Activity: Collect all lines containing the word "Windows" from the data.

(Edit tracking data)
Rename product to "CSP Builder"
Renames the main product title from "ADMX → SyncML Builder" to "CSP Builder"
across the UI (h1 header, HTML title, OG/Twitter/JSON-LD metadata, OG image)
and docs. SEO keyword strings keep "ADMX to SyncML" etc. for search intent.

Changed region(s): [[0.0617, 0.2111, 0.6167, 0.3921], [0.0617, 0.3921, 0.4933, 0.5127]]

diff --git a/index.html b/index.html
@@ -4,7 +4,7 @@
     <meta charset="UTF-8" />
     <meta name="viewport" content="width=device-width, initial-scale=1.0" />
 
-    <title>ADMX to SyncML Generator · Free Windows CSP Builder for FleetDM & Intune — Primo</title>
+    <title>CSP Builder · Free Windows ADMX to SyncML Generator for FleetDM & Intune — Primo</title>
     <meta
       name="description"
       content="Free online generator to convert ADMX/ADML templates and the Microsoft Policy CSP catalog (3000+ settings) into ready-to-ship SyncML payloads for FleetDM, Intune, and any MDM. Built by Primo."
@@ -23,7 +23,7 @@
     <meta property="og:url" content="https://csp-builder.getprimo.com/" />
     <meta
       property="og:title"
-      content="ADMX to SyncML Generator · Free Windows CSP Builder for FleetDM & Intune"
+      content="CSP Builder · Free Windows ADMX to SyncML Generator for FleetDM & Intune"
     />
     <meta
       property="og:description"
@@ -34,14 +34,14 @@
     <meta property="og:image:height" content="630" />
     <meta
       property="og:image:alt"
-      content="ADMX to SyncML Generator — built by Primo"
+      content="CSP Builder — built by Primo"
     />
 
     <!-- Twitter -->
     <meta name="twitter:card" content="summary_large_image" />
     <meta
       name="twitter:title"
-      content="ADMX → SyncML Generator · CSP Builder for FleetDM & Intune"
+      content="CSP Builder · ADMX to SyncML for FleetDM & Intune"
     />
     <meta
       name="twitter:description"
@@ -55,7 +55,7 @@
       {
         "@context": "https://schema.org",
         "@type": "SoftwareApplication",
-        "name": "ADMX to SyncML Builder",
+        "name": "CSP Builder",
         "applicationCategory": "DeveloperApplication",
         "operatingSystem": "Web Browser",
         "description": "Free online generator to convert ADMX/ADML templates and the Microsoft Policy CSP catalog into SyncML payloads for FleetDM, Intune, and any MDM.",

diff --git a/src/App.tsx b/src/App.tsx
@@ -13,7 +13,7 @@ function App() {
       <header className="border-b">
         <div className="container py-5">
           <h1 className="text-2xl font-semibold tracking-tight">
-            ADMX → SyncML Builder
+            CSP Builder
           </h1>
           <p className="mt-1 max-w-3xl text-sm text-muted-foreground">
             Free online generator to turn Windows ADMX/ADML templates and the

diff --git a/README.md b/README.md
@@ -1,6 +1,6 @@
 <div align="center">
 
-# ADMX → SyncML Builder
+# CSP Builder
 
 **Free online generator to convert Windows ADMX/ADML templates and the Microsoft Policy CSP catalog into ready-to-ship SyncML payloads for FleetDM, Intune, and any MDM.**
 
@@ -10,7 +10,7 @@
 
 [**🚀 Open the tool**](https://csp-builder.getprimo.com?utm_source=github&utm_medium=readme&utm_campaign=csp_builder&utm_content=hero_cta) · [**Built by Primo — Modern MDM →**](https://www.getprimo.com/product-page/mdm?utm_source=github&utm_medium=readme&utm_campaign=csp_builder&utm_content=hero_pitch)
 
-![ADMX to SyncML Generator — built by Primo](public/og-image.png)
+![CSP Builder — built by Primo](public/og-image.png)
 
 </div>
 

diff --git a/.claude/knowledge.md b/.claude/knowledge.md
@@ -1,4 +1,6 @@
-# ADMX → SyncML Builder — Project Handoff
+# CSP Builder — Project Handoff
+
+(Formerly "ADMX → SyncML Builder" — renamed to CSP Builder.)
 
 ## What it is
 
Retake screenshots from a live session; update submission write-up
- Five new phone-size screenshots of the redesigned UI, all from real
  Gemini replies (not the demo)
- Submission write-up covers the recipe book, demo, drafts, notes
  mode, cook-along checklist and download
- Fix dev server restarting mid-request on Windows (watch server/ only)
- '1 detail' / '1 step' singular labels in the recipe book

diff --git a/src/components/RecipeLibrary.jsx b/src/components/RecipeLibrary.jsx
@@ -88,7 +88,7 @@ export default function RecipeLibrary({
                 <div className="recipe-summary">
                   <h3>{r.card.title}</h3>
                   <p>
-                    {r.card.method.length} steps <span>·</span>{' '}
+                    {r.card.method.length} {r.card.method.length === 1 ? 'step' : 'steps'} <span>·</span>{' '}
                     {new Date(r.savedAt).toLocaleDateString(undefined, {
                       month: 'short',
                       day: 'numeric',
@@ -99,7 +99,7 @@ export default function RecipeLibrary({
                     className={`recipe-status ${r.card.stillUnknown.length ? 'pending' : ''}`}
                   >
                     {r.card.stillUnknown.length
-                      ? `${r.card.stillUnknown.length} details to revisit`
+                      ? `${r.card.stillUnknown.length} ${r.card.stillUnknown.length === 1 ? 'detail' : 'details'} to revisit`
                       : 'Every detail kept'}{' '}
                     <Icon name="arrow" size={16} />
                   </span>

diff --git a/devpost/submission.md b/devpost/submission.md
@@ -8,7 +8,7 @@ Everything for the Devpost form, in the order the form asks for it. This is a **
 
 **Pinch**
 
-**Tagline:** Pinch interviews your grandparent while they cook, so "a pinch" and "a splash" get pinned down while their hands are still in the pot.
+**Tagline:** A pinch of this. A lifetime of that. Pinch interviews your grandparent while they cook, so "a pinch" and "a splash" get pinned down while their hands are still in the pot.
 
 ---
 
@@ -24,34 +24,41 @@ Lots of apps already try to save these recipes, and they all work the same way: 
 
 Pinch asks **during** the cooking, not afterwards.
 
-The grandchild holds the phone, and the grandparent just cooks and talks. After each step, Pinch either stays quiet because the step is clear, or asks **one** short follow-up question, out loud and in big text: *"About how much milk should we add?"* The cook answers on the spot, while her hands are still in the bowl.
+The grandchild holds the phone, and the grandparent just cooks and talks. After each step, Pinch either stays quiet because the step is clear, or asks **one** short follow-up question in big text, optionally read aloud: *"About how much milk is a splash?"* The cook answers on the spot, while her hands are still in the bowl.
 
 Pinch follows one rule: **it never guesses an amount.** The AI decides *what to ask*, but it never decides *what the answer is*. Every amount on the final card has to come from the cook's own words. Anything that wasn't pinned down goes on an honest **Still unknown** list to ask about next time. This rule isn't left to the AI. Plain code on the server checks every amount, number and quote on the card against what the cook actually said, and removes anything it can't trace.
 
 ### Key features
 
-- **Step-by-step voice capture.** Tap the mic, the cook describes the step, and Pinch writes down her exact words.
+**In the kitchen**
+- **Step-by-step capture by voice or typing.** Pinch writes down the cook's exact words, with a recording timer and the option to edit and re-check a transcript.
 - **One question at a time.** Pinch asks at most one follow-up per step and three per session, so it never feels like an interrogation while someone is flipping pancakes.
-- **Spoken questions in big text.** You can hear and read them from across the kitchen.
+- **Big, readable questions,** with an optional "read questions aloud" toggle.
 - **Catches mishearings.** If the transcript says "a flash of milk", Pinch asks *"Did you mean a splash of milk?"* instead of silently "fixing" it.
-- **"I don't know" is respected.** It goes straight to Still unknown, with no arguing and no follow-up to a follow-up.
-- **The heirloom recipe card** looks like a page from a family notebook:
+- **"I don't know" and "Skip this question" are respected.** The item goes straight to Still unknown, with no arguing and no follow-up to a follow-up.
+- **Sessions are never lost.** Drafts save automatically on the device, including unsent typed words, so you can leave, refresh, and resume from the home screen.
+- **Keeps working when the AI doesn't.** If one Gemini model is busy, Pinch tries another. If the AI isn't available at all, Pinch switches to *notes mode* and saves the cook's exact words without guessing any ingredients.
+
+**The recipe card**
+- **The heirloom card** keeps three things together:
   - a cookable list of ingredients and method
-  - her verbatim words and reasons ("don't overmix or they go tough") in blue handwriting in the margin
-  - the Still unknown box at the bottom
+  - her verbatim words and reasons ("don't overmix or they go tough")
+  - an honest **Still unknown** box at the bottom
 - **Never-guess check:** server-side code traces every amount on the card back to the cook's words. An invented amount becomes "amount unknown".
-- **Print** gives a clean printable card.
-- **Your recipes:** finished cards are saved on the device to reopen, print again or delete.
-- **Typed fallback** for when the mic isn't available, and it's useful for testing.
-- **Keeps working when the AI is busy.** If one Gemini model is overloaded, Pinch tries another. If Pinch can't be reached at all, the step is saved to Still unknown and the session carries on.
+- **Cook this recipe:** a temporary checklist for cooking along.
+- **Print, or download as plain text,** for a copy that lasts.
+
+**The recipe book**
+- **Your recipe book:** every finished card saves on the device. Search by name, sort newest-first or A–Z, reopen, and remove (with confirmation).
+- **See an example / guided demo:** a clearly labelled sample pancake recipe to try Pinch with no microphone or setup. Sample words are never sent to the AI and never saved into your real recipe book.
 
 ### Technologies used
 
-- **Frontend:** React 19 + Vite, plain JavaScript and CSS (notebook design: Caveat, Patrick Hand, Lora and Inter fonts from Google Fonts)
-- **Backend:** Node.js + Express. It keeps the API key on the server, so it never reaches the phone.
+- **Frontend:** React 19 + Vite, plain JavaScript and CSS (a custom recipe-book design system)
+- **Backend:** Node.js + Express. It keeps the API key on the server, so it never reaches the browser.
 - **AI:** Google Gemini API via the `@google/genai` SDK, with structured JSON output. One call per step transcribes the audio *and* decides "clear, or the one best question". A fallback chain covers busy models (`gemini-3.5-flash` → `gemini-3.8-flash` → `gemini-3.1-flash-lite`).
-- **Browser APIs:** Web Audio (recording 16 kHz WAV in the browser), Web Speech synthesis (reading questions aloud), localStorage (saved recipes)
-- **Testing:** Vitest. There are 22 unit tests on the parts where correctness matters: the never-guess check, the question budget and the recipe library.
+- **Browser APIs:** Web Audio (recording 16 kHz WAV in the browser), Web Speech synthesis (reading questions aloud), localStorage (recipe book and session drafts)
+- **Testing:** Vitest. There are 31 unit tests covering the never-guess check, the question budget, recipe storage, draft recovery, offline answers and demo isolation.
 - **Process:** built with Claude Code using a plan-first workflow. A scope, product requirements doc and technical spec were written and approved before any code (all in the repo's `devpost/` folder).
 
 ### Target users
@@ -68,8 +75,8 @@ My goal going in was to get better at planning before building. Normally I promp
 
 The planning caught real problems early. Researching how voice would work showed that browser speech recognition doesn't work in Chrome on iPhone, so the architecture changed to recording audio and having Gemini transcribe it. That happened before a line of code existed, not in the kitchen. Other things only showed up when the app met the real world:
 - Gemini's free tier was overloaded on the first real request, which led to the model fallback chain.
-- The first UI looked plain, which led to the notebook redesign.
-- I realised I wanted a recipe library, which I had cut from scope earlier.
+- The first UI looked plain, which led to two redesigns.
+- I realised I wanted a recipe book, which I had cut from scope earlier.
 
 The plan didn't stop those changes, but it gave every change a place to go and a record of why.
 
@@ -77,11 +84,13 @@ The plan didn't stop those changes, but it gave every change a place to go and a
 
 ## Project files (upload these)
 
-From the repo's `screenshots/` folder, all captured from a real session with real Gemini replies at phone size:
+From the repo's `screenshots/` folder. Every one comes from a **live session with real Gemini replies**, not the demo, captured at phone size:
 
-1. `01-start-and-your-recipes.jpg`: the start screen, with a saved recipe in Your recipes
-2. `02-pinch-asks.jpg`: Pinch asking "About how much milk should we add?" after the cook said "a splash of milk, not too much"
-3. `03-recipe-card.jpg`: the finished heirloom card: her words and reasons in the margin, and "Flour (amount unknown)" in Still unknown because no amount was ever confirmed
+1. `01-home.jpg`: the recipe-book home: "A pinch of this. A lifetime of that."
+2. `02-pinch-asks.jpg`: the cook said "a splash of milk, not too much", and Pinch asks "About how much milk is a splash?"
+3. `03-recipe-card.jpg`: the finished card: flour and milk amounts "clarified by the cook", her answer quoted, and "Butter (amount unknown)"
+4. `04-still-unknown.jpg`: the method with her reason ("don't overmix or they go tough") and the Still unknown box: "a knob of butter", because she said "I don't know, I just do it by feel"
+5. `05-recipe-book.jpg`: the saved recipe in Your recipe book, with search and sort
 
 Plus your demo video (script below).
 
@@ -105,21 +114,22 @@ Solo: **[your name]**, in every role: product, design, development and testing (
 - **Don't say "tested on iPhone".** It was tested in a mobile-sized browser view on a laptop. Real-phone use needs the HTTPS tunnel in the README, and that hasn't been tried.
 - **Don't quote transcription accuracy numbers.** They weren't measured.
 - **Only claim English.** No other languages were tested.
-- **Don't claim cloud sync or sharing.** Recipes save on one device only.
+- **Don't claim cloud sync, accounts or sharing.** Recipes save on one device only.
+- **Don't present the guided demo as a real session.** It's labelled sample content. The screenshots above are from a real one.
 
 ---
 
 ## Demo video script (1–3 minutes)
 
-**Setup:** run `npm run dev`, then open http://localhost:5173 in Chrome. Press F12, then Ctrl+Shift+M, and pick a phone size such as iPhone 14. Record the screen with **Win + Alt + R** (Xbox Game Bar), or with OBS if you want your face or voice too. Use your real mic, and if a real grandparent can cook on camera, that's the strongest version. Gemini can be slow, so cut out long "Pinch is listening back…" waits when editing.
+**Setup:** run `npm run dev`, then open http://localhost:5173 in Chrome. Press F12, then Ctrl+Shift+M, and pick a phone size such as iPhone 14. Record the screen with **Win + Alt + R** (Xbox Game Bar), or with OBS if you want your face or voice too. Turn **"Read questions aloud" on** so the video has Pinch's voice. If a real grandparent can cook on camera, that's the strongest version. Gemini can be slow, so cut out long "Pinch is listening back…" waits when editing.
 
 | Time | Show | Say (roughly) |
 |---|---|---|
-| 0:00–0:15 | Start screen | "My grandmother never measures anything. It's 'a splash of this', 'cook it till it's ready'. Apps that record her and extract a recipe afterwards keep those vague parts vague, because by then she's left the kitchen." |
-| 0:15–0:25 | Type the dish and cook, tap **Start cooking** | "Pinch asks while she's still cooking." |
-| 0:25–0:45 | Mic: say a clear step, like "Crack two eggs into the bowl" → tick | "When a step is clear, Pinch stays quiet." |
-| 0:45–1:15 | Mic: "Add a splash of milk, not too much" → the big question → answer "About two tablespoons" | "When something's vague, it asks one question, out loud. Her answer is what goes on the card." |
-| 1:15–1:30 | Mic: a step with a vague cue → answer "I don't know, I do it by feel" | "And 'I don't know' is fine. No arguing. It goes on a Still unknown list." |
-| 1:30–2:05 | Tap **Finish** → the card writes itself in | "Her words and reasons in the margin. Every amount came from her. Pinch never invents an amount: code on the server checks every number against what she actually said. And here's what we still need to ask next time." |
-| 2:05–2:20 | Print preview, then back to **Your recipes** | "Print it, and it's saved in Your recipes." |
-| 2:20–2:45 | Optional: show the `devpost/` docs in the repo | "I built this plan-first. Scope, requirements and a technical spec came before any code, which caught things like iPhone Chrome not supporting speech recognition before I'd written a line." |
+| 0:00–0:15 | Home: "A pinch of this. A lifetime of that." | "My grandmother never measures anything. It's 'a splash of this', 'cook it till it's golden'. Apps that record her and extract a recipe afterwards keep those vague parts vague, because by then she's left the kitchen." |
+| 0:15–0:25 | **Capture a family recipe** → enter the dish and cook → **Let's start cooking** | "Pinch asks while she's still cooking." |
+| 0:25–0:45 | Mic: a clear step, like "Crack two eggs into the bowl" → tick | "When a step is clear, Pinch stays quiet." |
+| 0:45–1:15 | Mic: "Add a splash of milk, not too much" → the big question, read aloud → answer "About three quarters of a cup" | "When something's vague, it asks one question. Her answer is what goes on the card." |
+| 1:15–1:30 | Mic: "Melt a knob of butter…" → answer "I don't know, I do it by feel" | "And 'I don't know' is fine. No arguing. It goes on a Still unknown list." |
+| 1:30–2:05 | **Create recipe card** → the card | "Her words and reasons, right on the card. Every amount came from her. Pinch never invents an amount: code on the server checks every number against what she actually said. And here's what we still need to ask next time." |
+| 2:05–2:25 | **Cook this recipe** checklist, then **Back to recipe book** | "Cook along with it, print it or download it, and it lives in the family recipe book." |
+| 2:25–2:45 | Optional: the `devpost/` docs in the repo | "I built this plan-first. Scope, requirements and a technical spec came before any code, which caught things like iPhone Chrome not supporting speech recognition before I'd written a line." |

Output below:
-    <title>ADMX to SyncML Generator · Free Windows CSP Builder for FleetDM & Intune — Primo</title>
+    <title>CSP Builder · Free Windows ADMX to SyncML Generator for FleetDM & Intune — Primo</title>
-      content="ADMX to SyncML Generator · Free Windows CSP Builder for FleetDM & Intune"
+      content="CSP Builder · Free Windows ADMX to SyncML Generator for FleetDM & Intune"
             Free online generator to turn Windows ADMX/ADML templates and the
 **Free online generator to convert Windows ADMX/ADML templates and the Microsoft Policy CSP catalog into ready-to-ship SyncML payloads for FleetDM, Intune, and any MDM.**
- Fix dev server restarting mid-request on Windows (watch server/ only)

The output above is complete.